# Data entries:
↓↓↓
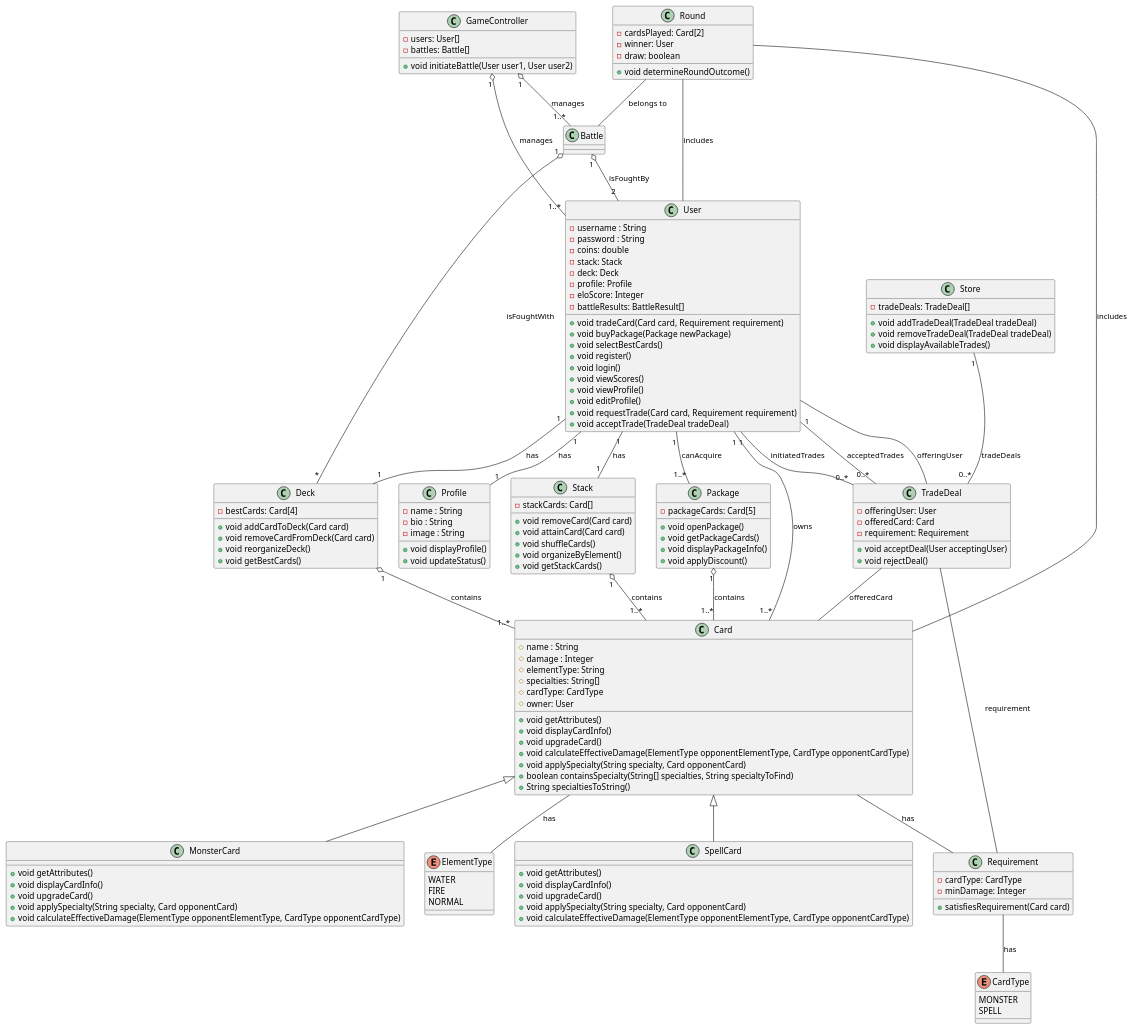
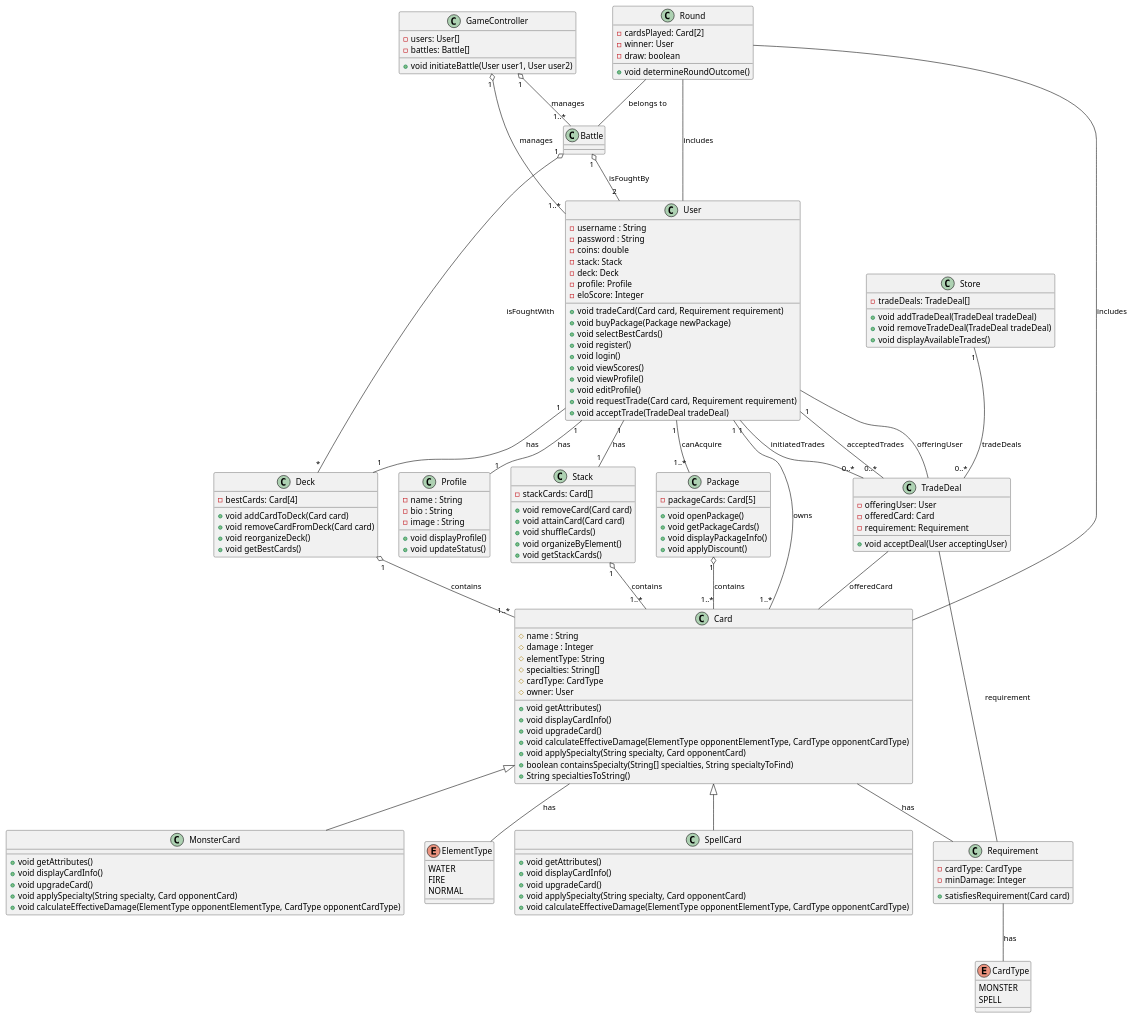
Before and after one commit to gregory567/Monster-Trading-Cards-Game-MTCG: the diagram in src/main/java/org/example/Klassen.puml, drawn with PlantUML. The commit also changed 8 other files, not shown here.

```diff
--- a/src/main/java/org/example/Klassen.puml
+++ b/src/main/java/org/example/Klassen.puml
@@ -1,175 +1,173 @@
 @startuml
 'https://plantuml.com/sequence-diagram
 
 class User {
     - username : String
     - password : String
     - coins: double
     - stack: Stack
     - deck: Deck
     - profile: Profile
     - eloScore: Integer
-    - battleResults: BattleResult[]
     + void tradeCard(Card card, Requirement requirement)
     + void buyPackage(Package newPackage)
     + void selectBestCards()
     + void register()
     + void login()
     + void viewScores()
     + void viewProfile()
     + void editProfile()
     + void requestTrade(Card card, Requirement requirement)
     + void acceptTrade(TradeDeal tradeDeal)
 }
 
 class Store {
     - tradeDeals: TradeDeal[]
     + void addTradeDeal(TradeDeal tradeDeal)
     + void removeTradeDeal(TradeDeal tradeDeal)
     + void displayAvailableTrades()
 }
 
 class TradeDeal {
     - offeringUser: User
     - offeredCard: Card
     - requirement: Requirement
     + void acceptDeal(User acceptingUser)
-    + void rejectDeal()
 }
 
 class Profile {
     - name : String
     - bio : String
     - image : String
     + void displayProfile()
     + void updateStatus()
 }
 
 class Card {
     # name : String
     # damage : Integer
     # elementType: String
     # specialties: String[]
     # cardType: CardType
     # owner: User
     + void getAttributes()
     + void displayCardInfo()
     + void upgradeCard()
     + void calculateEffectiveDamage(ElementType opponentElementType, CardType opponentCardType)
     + void applySpecialty(String specialty, Card opponentCard)
     + boolean containsSpecialty(String[] specialties, String specialtyToFind)
     + String specialtiesToString()
 }
 
 class SpellCard {
     + void getAttributes()
     + void displayCardInfo()
     + void upgradeCard()
     + void applySpecialty(String specialty, Card opponentCard)
     + void calculateEffectiveDamage(ElementType opponentElementType, CardType opponentCardType)
 }
 
 class MonsterCard {
     + void getAttributes()
     + void displayCardInfo()
     + void upgradeCard()
     + void applySpecialty(String specialty, Card opponentCard)
     + void calculateEffectiveDamage(ElementType opponentElementType, CardType opponentCardType)
 }
 
 class Stack{
     - stackCards: Card[]
     + void removeCard(Card card)
     + void attainCard(Card card)
     + void shuffleCards()
     + void organizeByElement()
     + void getStackCards()
 }
 
 class Package {
     - packageCards: Card[5]
     + void openPackage()
     + void getPackageCards()
     + void displayPackageInfo()
     + void applyDiscount()
 }
 
 class Deck {
     - bestCards: Card[4]
     + void addCardToDeck(Card card)
     + void removeCardFromDeck(Card card)
     + void reorganizeDeck()
     + void getBestCards()
 }
 
 enum ElementType {
     WATER
     FIRE
     NORMAL
 }
 
 class Requirement {
     - cardType: CardType
     - minDamage: Integer
     + satisfiesRequirement(Card card)
 }
 
 enum CardType {
     MONSTER
     SPELL
 }
 
 class GameController {
     - users: User[]
     - battles: Battle[]
     + void initiateBattle(User user1, User user2)
 }
 
 class Round {
     - cardsPlayed: Card[2]
     - winner: User
     - draw: boolean
     + void determineRoundOutcome()
 }
 
 class Battle {
 
 }
 
 Card <|-- MonsterCard
 Card <|-- SpellCard
 
 User "1" -- "1..*" Card : owns
 User "1" -- "1" Deck : has
 User "1" -- "1..*" Package : canAcquire
 User "1" -- "1" Stack : has
 User "1" -- "1" Profile : has
 
 Stack "1" o-- "1..*" Card : contains
 Package "1" o-- "1..*" Card : contains
 Deck "1" o-- "1..*" Card : contains
 
 Battle "1" o-- "*" Deck : isFoughtWith
 Battle "1" o-- "2" User : isFoughtBy
 
 GameController "1" o-- "1..*" User : manages
 GameController "1" o-- "1..*" Battle : manages
 
 Card -- ElementType : has
 Card -- Requirement : has
 Requirement -- CardType : has
 
 Round -- Card : includes
 Round -- User : includes
 Round -- Battle : belongs to
 
 TradeDeal -- User : offeringUser
 TradeDeal -- Card : offeredCard
 TradeDeal -- Requirement : requirement
 
 Store "1" -- "0..*" TradeDeal : tradeDeals
 
 User "1" -- "0..*" TradeDeal : initiatedTrades
 User "1" -- "0..*" TradeDeal : acceptedTrades
 
 @enduml
```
↑↑↑
# EXERCISE BRIEF:
Look through the entries and return each line that has the word "TradeDeal" in it.

# EXERCISE OUTPUT:
     + void acceptTrade(TradeDeal tradeDeal)
     - tradeDeals: TradeDeal[]
     + void addTradeDeal(TradeDeal tradeDeal)
     + void removeTradeDeal(TradeDeal tradeDeal)
 class TradeDeal {
 TradeDeal -- User : offeringUser
 TradeDeal -- Card : offeredCard
 TradeDeal -- Requirement : requirement
 Store "1" -- "0..*" TradeDeal : tradeDeals
 User "1" -- "0..*" TradeDeal : initiatedTrades
 User "1" -- "0..*" TradeDeal : acceptedTrades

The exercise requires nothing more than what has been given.